An Interview with Mark Reynier – Renegade Rum

An Interview with Mark Reynier Renegade Rum by the fat rum pirateBoth the names of Mark Reynier and Renegade Rum may already be familiar to many of you readers. Undoubtedly more famous in the Whisk(e)y world than in the world of Rum Mark Reynier, has built a reputation for being a bit of a maverick.

Best known for his stint as CEO of Bruichladdich. He resurrected the abandoned distillery and soon Bruichladdich was famous for its exotic (at the time) wine cask finished whiskies. Reynier himself was gaining a reputation as an innovator and spoke of “terroir” in whisky way before such things became trendy. He also succeeded in pissing off the Scotch Whisky Association along the way as well.

In 2012 despite marking voting “no” Bruichladdich was bought for £58million by Remy Cointreau. After licking his wounds Mark set about innovating in an entirely different sector of the whisky market – Irish Whiskey. Determined to reinvigorate Irish Pot Still Whiskey at the Waterford Distillery.

As you will note from this interview (and others he has done in the world of Whisky – seek them out online) Mark is a very assured, confident man who is not afraid to express his opinion. The last time Mark experimented with Rum – with the original Renegade Rum line up – he may have been a little too early to the party. Ahead of his time perhaps.

Whilst the original Renegade Rums were quite well received by enthusiasts. At the time their 46% ABV was quite ground breaking in itself. The cask finishes didn’t always work as well as they might have. I’ve been fortunate to pick up a few samples of some of the old Renegade Rum bottlings which I will review – soon.

I have also got quite a bit of information on the new Renegade Rum venture which I will also look to share with you. This project is ticking all the right boxed

However, as you will see Mark’s latest project with Renegade Rum is entirely different to what went before. He has a clear vision of what he wants to achieve and I have a sneaking suspicion he just might succeed in this latest venture!

1An Interview with Mark Reynier Renegade Rum by the fat rum pirate. Why have you decided to situate the new distillery on Grenada?

I have been looking for a home for this project for around a decade. When we noticed that mature stocks of good quality rum were getting harder to obtain, it seemed independent bottlings had a very limited life span. Many of those early bottlings were finite stocks from defunct distilleries; doesn’t take a genius to figure out that one is dealing with a double whammy of a diminishing stock pool, and declining quality. And everyone bottling the same stuff!

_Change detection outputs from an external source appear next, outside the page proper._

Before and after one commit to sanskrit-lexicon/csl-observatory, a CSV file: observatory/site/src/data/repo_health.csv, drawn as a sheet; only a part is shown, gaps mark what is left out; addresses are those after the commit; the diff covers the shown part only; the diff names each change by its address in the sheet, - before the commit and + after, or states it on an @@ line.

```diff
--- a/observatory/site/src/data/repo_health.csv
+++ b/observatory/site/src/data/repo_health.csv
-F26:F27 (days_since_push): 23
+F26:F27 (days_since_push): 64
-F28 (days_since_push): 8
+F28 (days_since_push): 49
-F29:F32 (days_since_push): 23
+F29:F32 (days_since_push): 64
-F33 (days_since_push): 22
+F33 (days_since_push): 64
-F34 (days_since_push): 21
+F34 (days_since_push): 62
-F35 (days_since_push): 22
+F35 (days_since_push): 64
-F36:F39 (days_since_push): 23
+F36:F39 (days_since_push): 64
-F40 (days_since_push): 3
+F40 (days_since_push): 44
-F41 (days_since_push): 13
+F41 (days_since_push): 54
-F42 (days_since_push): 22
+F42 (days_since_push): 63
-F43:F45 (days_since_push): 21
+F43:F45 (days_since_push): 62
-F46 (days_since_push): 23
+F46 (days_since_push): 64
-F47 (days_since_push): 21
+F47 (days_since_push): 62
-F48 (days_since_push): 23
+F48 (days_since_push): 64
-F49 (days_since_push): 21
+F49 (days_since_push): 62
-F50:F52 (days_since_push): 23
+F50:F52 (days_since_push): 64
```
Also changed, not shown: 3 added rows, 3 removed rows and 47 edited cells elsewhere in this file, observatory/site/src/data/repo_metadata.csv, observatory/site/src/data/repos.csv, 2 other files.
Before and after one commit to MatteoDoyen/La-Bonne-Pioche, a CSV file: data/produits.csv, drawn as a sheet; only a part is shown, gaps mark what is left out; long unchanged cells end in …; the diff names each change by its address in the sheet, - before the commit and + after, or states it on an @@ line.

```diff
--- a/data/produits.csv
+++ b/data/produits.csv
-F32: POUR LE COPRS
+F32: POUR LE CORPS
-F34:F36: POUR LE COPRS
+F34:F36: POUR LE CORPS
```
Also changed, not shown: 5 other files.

So I looked for a distillery to buy, like I did with Bruichladdich, but failed to find anything suitable. Either too big, dirty, unsafe or far away! It became clear, desirable indeed, that we would need to start from scratch. I needed ‘a quiet corner of the Caribbean’ and a series of serendipitous events – don’t you love ‘em? – led me here to Grenada. I liked the feel of the place immediately, it just felt right, and I tend to go with my instincts…

2. So I take it, it is unlikely that we will be seeing a return of the old style independently sourced Renegade rum line up? Will Renegade be purely about new spirit from Grenada?

Renegade Rum will be solely about terroir-influenced rum from the Renegade Rum Distillery. The availability of good quality third party stocks was getting hard to find back then, the good stuff had long gone, we felt we were scraping the bottom of the barrel at times. Now it’s nigh on impossible. I believe this partly this is down to consolidation, partly reduced distilling capacity (environmental concerns), and the end of mature stocks from closed distilleries. In fact, it’s quite a similar situation to Scotch whisky. Same companies in charge I guess.

3. Rum from Grenada doesn’t have much of an international profile are you hoping to invigorate the Grenadian rum scene?

The two existing distilleries very much serve the domestic demand for white rum, where my project is an international one. A single malt rum. I certainly hope to put Grenada more firmly on the rum map.

4. In the past you have focused upon Terroir and you have already mentioned it earlier in this interview? Do you attach the same importance on terroir in rum as you do in whisky?

An Interview with Mark Reynier Renegade Rum by the fat rum pirateYes I most certainly do. There are industry cynics that say terroir is impossible, it cannot be in a spirit. But the proof is in the pudding ‘the Gay-Lussac in the dessert’ doesn’t quite sound the same, does it?. Like a creed, I firmly believe in terroir. I come from a wine background, of my 40 year drinks industry career, 20 years has been in wine, 20 years in distilling. I believe I am in a somewhat unique position having owned both a vineyard and a distillery (or two).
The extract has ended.